▶

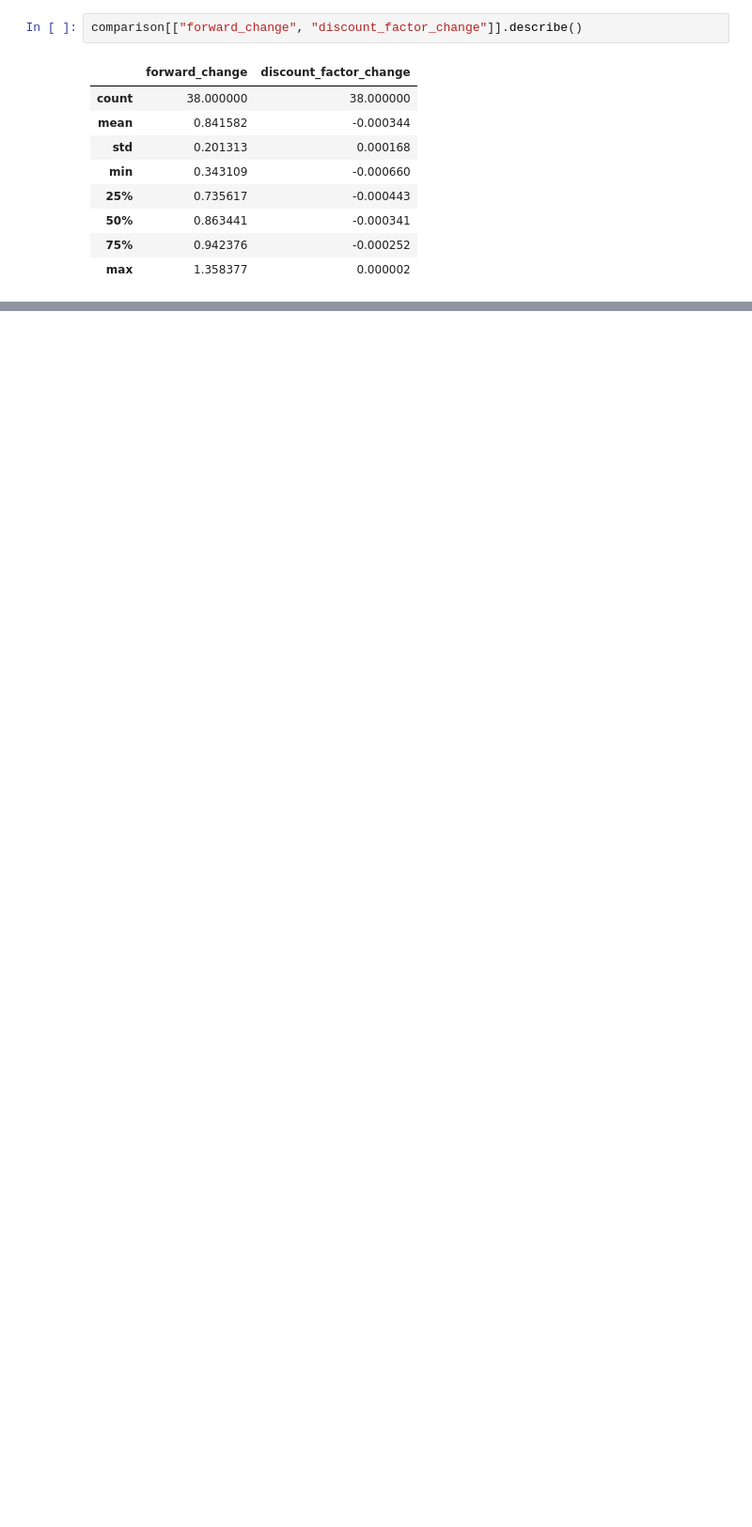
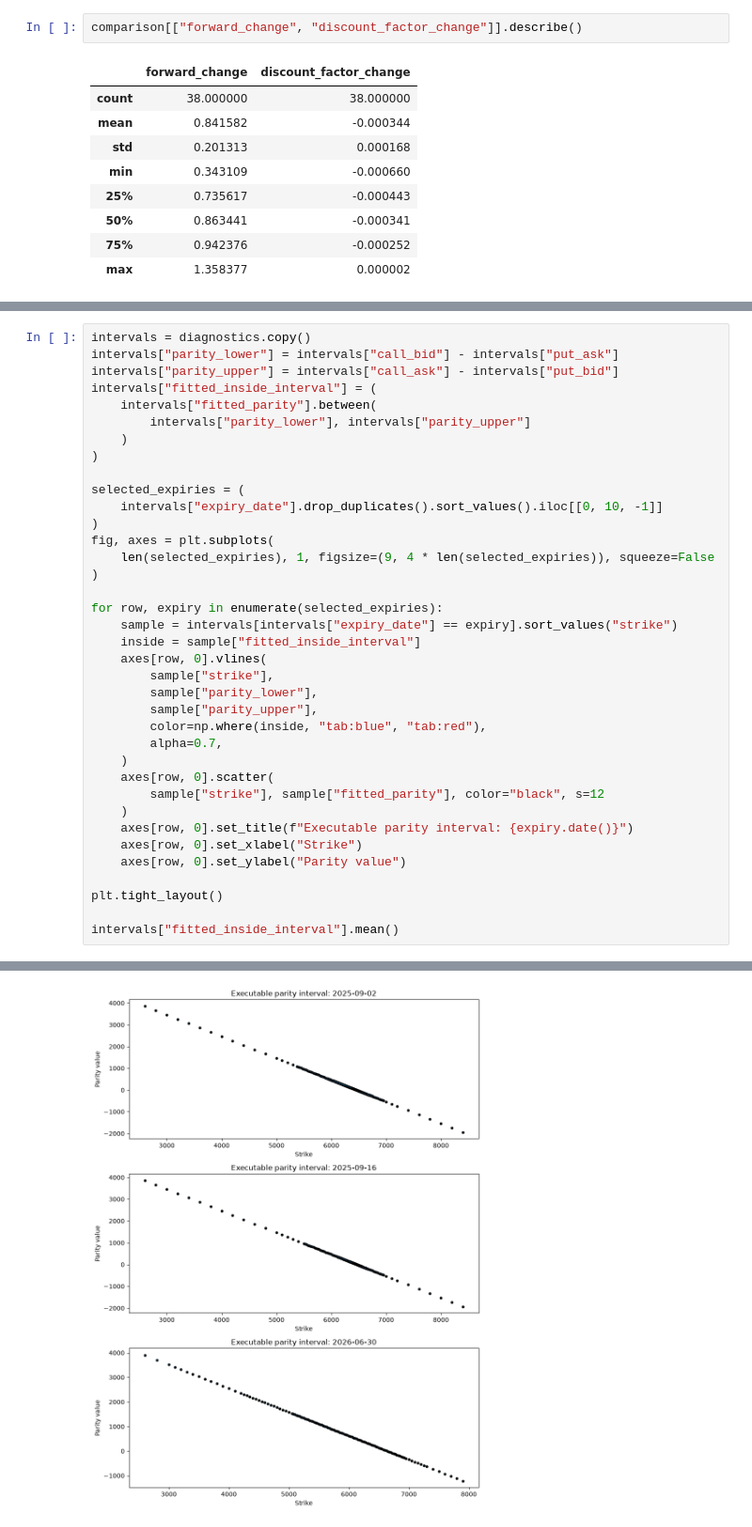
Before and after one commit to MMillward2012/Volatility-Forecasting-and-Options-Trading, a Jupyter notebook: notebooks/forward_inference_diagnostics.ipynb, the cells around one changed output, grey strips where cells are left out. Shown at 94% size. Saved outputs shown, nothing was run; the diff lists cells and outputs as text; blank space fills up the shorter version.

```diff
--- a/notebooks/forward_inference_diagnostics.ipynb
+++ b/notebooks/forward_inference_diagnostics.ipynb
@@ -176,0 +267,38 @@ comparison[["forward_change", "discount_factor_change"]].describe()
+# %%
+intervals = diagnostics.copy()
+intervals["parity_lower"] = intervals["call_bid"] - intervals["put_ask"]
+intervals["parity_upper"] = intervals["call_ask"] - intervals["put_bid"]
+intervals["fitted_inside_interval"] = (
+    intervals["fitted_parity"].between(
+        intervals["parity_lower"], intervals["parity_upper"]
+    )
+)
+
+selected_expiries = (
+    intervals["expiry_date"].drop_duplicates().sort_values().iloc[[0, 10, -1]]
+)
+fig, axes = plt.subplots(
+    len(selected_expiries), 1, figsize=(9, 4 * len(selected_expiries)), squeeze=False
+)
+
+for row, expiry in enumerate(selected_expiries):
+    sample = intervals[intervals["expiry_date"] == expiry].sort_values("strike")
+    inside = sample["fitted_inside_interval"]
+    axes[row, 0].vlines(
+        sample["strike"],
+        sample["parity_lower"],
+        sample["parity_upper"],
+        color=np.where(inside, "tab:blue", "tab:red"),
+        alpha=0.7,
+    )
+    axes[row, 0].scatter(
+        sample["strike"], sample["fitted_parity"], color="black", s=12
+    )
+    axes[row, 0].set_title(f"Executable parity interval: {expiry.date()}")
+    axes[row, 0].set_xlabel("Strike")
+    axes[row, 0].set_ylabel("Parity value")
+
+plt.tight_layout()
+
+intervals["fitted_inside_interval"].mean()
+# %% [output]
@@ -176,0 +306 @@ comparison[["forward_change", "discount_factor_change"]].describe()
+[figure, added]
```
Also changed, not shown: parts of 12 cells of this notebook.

◀

TASK BRIEF:
Go through the records above and copy each line where "output" is found.

ANSWER FOR THE TASK:
Before and after one commit to MMillward2012/Volatility-Forecasting-and-Options-Trading, a Jupyter notebook: notebooks/forward_inference_diagnostics.ipynb, the cells around one changed output, grey strips where cells are left out. Shown at 94% size. Saved outputs shown, nothing was run; the diff lists cells and outputs as text; blank space fills up the shorter version.
+# %% [output]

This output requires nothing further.